__Work request__.
The data that follows is to be copied exactly, with each image removed.

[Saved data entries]
—————

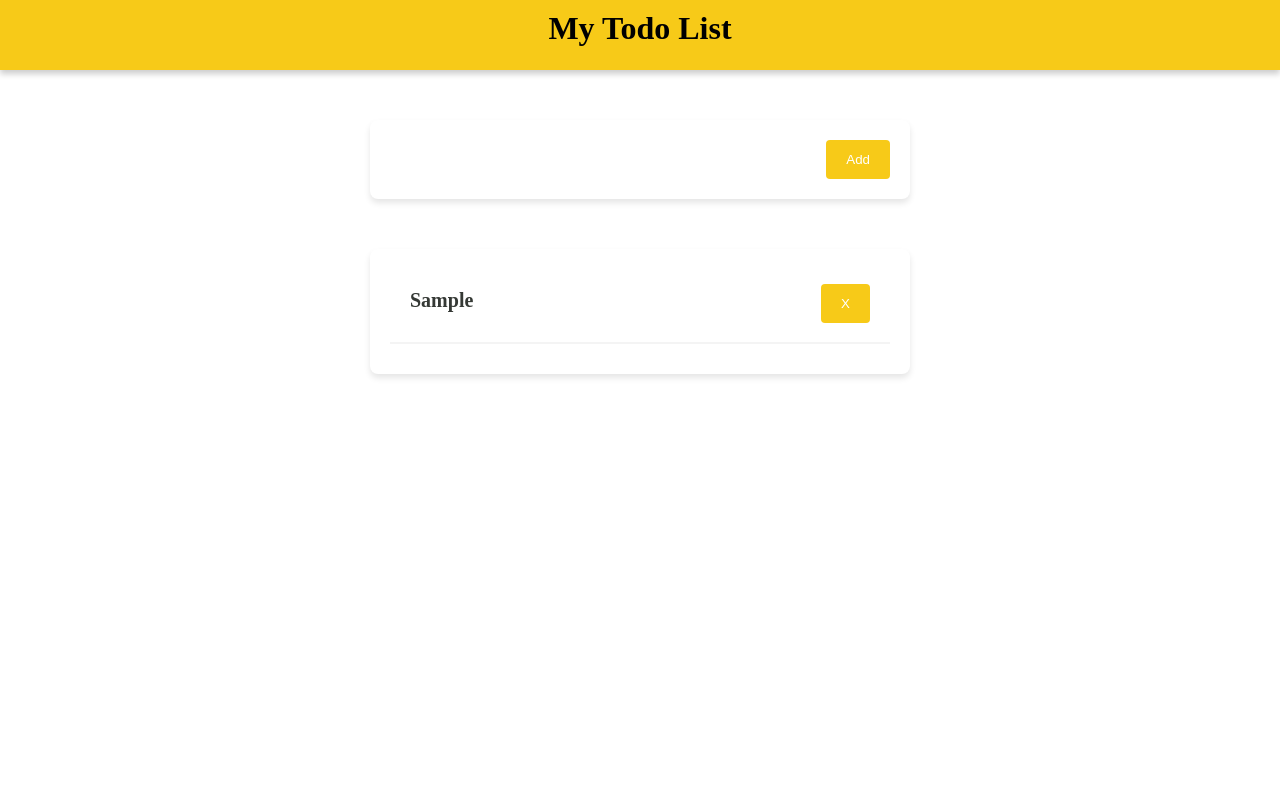
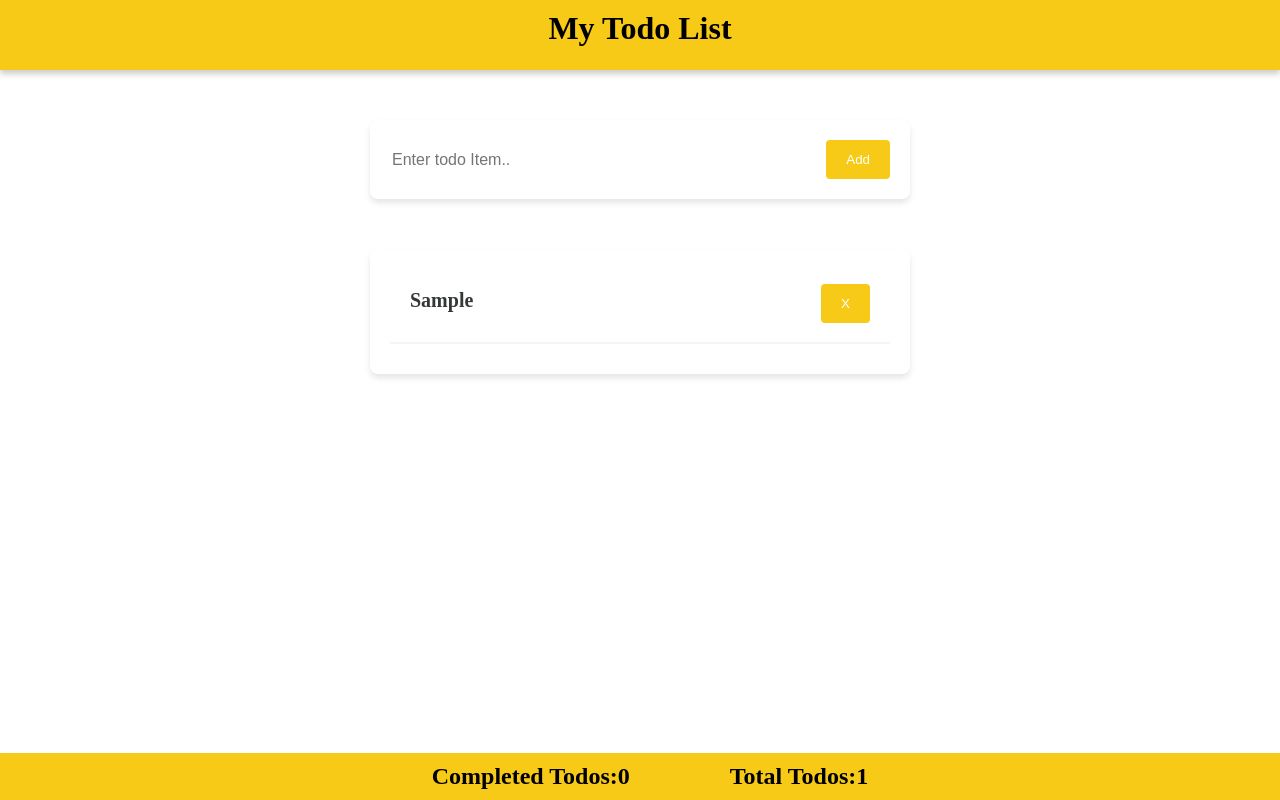
Before and after one commit to NipuniVithana/Todo_Application, a React (Vite) app in the folder todoapp/: page / in a window 1280 px wide. Both pictures are taken after typing "Sample" into the empty fields and a click on the button "Add". Built offline with nearby package versions, Linux system fonts and the light colour scheme.

Commit message:
Completed Application

```diff
--- /dev/null
+++ b/todoapp/src/components/Footer.jsx
@@ -0,0 +1,10 @@
+import styles from './footer.module.css';
+
+export default function Footer({className, CompletedTodos,totalTodos}){
+    return(
+        <div  className={className}>
+            <span className={styles.item}>Completed Todos:{CompletedTodos}</span>
+            <span className={styles.item}>Total Todos:{totalTodos}</span>
+        </div>
+    )
+}
--- a/todoapp/src/components/Form.jsx
+++ b/todoapp/src/components/Form.jsx
@@ -3,20 +3,20 @@ import { useState } from 'react';
 import styles from './form.module.css';
 
 export default function Form({todos, setTodos}){
-    const [todo,setTodo] = useState();
+    const [todo,setTodo] = useState({name:"",done:false});
 
 
     function handleSubmit(e){
         e.preventDefault();
         setTodos([...todos,todo]);
-        setTodo(" ");
+        setTodo({name:"",done:false});
 
       }
     return (
         <form className={styles.todoform} onSubmit={handleSubmit}>
             <div className={styles.inputContainer}>
-                <input className ={styles.moderninput} onChange={(e)=>setTodo(e.target.value)}
-                value={todo}
+                <input className ={styles.moderninput} onChange={(e)=>setTodo({name:e.target.value, done:false})}
+                value={todo.name}
                 type = "text"
                 placeholder='Enter todo Item..'
                 />
--- a/todoapp/src/components/Todo.jsx
+++ b/todoapp/src/components/Todo.jsx
@@ -1,16 +1,21 @@
 import { useState } from 'react';
 
+import Footer from './Footer';
+import styles from './footer.module.css';
 import Form from './Form';
 import TodoList from './TodoList';
 
 function Todo() {
 
   const [todos,setTodos] = useState([]);
+  const CompletedTodos=todos.filter((todo)=>todo.done).length
+  const totalTodos = todos.length
 
   return (
     <div>
         <Form todos={todos} setTodos={setTodos}/>
-        <TodoList todos={todos}/>
+        <TodoList todos={todos} setTodos={setTodos}/>
+        <Footer className = {styles.footer} CompletedTodos={CompletedTodos} totalTodos={totalTodos}/>
     </div>
   )
 }
--- a/todoapp/src/components/TodoItem.jsx
+++ b/todoapp/src/components/TodoItem.jsx
@@ -2,13 +2,25 @@ import React from 'react';
 
 import styles from './todoitem.module.css';
 
-function TodoItem({item}) {
+function TodoItem({item,todos,setTodos}) {
+
+  function handleDelete(item){
+    console.log("Delete button clicked for item ",item)
+    setTodos(todos.filter((todo)=>todo!==item));
+  }
+
+  function handleClick(name){
+    setTodos(todos.map((todo)=>todo.name===name?{...todo,done:!todo.done}:todo))
+  }
+
+  const classDone = item.done ? styles.completed : ""
   return (
 
     <div className={styles.item}>
-    <div className={styles.itemName}>{item}
+    <div className={styles.itemName}>
+    <span className={classDone} onClick={()=>handleClick(item.name)}>{item.name}</span>
     <span>
-    <button className={styles.deleteButton}>X</button>
+    <button onClick={()=>handleDelete(item)} className={styles.deleteButton}>X</button>
     </span>
     </div>
 
--- a/todoapp/src/components/TodoList.jsx
+++ b/todoapp/src/components/TodoList.jsx
@@ -1,11 +1,12 @@
 import TodoItem from './TodoItem';
 import styles from './todolist.module.css';
 
-export default function TodoList({todos}){
+export default function TodoList({todos,setTodos}){
+    const sortedTodos=todos.slice().sort((a,b)=>Number(a.done)-Number(b.done))
     return (
     <div className={styles.list}>
-          {todos.map((item)=>(
-            <TodoItem key={item} item={item}/>
+          {sortedTodos.map((item)=>(
+            <TodoItem key={item.name} item={item} todos={todos} setTodos={setTodos}/>
             ))}
         </div>
     )
--- /dev/null
+++ b/todoapp/src/components/footer.module.css
@@ -0,0 +1,14 @@
+.footer{
+    position:fixed;
+    bottom:0;
+    font-size: 1.5em;
+    font-weight:bold;
+    text-align: center;
+    width:100%;
+    background-color: #f7ca18;
+    padding: 10px;
+}
+
+.item{
+    margin:50px;
+}
--- a/todoapp/src/components/todoitem.module.css
+++ b/todoapp/src/components/todoitem.module.css
@@ -23,3 +23,7 @@
     margin-top:-5px;
 
 }
+
+.completed{
+    text-decoration: line-through;
+}
```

—————

__Response__.
Before and after one commit to NipuniVithana/Todo_Application, a React (Vite) app in the folder todoapp/: page / in a window 1280 px wide. Both pictures are taken after typing "Sample" into the empty fields and a click on the button "Add". Built offline with nearby package versions, Linux system fonts and the light colour scheme.

Commit message:
Completed Application

```diff
--- /dev/null
+++ b/todoapp/src/components/Footer.jsx
@@ -0,0 +1,10 @@
+import styles from './footer.module.css';
+
+export default function Footer({className, CompletedTodos,totalTodos}){
+    return(
+        <div  className={className}>
+            <span className={styles.item}>Completed Todos:{CompletedTodos}</span>
+            <span className={styles.item}>Total Todos:{totalTodos}</span>
+        </div>
+    )
+}
--- a/todoapp/src/components/Form.jsx
+++ b/todoapp/src/components/Form.jsx
@@ -3,20 +3,20 @@ import { useState } from 'react';
 import styles from './form.module.css';
 
 export default function Form({todos, setTodos}){
-    const [todo,setTodo] = useState();
+    const [todo,setTodo] = useState({name:"",done:false});
 
 
     function handleSubmit(e){
         e.preventDefault();
         setTodos([...todos,todo]);
-        setTodo(" ");
+        setTodo({name:"",done:false});
 
       }
     return (
         <form className={styles.todoform} onSubmit={handleSubmit}>
             <div className={styles.inputContainer}>
-                <input className ={styles.moderninput} onChange={(e)=>setTodo(e.target.value)}
-                value={todo}
+                <input className ={styles.moderninput} onChange={(e)=>setTodo({name:e.target.value, done:false})}
+                value={todo.name}
                 type = "text"
                 placeholder='Enter todo Item..'
                 />
--- a/todoapp/src/components/Todo.jsx
+++ b/todoapp/src/components/Todo.jsx
@@ -1,16 +1,21 @@
 import { useState } from 'react';
 
+import Footer from './Footer';
+import styles from './footer.module.css';
 import Form from './Form';
 import TodoList from './TodoList';
 
 function Todo() {
 
   const [todos,setTodos] = useState([]);
+  const CompletedTodos=todos.filter((todo)=>todo.done).length
+  const totalTodos = todos.length
 
   return (
     <div>
         <Form todos={todos} setTodos={setTodos}/>
-        <TodoList todos={todos}/>
+        <TodoList todos={todos} setTodos={setTodos}/>
+        <Footer className = {styles.footer} CompletedTodos={CompletedTodos} totalTodos={totalTodos}/>
     </div>
   )
 }
--- a/todoapp/src/components/TodoItem.jsx
+++ b/todoapp/src/components/TodoItem.jsx
@@ -2,13 +2,25 @@ import React from 'react';
 
 import styles from './todoitem.module.css';
 
-function TodoItem({item}) {
+function TodoItem({item,todos,setTodos}) {
+
+  function handleDelete(item){
+    console.log("Delete button clicked for item ",item)
+    setTodos(todos.filter((todo)=>todo!==item));
+  }
+
+  function handleClick(name){
+    setTodos(todos.map((todo)=>todo.name===name?{...todo,done:!todo.done}:todo))
+  }
+
+  const classDone = item.done ? styles.completed : ""
   return (
 
     <div className={styles.item}>
-    <div className={styles.itemName}>{item}
+    <div className={styles.itemName}>
+    <span className={classDone} onClick={()=>handleClick(item.name)}>{item.name}</span>
     <span>
-    <button className={styles.deleteButton}>X</button>
+    <button onClick={()=>handleDelete(item)} className={styles.deleteButton}>X</button>
     </span>
     </div>
 
--- a/todoapp/src/components/TodoList.jsx
+++ b/todoapp/src/components/TodoList.jsx
@@ -1,11 +1,12 @@
 import TodoItem from './TodoItem';
 import styles from './todolist.module.css';
 
-export default function TodoList({todos}){
+export default function TodoList({todos,setTodos}){
+    const sortedTodos=todos.slice().sort((a,b)=>Number(a.done)-Number(b.done))
     return (
     <div className={styles.list}>
-          {todos.map((item)=>(
-            <TodoItem key={item} item={item}/>
+          {sortedTodos.map((item)=>(
+            <TodoItem key={item.name} item={item} todos={todos} setTodos={setTodos}/>
             ))}
         </div>
     )
--- /dev/null
+++ b/todoapp/src/components/footer.module.css
@@ -0,0 +1,14 @@
+.footer{
+    position:fixed;
+    bottom:0;
+    font-size: 1.5em;
+    font-weight:bold;
+    text-align: center;
+    width:100%;
+    background-color: #f7ca18;
+    padding: 10px;
+}
+
+.item{
+    margin:50px;
+}
--- a/todoapp/src/components/todoitem.module.css
+++ b/todoapp/src/components/todoitem.module.css
@@ -23,3 +23,7 @@
     margin-top:-5px;
 
 }
+
+.completed{
+    text-decoration: line-through;
+}
```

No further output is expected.